Change listing data:
↓↓↓
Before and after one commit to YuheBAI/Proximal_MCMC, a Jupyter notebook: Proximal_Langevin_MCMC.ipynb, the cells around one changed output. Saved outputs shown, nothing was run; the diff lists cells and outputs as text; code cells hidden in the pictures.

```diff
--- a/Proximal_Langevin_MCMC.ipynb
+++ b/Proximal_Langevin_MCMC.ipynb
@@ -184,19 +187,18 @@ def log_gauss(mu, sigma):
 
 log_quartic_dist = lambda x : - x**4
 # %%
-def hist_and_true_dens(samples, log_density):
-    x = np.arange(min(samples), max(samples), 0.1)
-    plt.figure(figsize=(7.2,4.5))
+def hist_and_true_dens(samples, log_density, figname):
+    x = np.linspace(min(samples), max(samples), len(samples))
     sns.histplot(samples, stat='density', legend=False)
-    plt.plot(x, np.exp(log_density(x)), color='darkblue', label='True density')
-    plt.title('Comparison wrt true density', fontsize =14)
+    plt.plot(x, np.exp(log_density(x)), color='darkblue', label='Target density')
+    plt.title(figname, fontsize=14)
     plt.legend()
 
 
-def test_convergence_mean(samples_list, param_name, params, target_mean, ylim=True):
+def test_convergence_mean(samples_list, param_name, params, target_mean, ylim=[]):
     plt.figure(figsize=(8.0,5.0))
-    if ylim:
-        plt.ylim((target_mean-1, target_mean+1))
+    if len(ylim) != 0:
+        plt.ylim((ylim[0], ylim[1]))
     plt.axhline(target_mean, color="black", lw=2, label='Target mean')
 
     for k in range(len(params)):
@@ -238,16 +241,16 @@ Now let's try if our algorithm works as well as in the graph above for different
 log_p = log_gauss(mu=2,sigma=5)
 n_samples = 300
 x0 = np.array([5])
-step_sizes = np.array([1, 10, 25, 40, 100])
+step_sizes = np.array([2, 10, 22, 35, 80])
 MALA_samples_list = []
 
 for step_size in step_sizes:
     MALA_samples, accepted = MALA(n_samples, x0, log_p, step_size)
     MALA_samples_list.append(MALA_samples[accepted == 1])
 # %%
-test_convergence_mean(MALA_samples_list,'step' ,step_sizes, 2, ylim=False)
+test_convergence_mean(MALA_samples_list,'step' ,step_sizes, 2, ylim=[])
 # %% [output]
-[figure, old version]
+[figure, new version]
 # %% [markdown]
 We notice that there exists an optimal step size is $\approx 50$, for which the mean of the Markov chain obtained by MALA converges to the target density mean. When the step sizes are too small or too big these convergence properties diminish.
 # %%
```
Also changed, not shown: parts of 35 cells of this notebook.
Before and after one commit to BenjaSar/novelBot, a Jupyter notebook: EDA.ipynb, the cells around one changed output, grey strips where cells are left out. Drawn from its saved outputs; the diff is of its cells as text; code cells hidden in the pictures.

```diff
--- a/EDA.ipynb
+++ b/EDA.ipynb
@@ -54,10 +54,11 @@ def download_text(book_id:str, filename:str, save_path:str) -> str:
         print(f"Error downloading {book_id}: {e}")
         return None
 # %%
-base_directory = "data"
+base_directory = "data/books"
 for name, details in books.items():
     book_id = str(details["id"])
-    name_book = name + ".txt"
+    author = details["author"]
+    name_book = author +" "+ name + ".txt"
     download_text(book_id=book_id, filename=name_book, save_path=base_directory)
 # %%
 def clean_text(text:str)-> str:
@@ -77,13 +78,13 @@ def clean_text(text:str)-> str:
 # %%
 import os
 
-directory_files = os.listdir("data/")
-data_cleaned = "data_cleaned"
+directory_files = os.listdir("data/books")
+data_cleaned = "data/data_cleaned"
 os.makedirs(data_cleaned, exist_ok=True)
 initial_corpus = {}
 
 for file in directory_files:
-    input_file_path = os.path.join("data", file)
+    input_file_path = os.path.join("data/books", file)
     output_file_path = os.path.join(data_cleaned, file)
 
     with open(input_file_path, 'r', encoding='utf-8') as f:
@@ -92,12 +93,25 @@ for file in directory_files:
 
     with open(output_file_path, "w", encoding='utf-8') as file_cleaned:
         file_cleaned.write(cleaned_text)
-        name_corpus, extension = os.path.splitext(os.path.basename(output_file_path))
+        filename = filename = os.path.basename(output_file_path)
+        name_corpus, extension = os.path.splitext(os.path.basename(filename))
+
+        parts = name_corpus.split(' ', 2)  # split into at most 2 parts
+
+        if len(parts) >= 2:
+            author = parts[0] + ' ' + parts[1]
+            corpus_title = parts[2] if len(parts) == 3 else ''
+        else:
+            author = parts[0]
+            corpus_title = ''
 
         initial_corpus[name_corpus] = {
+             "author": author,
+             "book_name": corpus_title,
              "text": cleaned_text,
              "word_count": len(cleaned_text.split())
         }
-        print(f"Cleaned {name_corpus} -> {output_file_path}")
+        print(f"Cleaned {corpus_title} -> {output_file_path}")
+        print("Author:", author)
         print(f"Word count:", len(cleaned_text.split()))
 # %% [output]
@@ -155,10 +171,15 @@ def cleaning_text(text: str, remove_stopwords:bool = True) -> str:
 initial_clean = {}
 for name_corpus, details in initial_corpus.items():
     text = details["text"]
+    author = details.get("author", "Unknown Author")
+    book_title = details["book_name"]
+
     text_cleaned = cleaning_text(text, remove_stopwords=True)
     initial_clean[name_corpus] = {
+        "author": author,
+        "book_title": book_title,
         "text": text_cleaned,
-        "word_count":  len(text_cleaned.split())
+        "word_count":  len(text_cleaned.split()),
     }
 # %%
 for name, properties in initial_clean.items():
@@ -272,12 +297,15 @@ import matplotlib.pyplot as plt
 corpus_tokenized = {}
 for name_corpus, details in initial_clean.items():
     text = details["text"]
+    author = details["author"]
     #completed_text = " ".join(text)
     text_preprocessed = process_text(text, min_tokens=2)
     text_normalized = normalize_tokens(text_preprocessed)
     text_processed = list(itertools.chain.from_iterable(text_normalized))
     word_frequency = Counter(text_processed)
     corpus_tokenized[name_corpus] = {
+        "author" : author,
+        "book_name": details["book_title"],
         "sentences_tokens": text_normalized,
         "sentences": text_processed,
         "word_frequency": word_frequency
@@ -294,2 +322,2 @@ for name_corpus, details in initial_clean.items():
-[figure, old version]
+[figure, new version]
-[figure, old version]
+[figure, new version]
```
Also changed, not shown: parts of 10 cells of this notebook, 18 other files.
↑↑↑
WORK TO BE COMPLETED.
Which lines above hold the string "author"? Copy each of them.

WRITTEN SOLUTION.
+    author = details["author"]
+    name_book = author +" "+ name + ".txt"
+            author = parts[0] + ' ' + parts[1]
+            author = parts[0]
+             "author": author,
+        print("Author:", author)
+    author = details.get("author", "Unknown Author")
+        "author": author,
+    author = details["author"]
+        "author" : author,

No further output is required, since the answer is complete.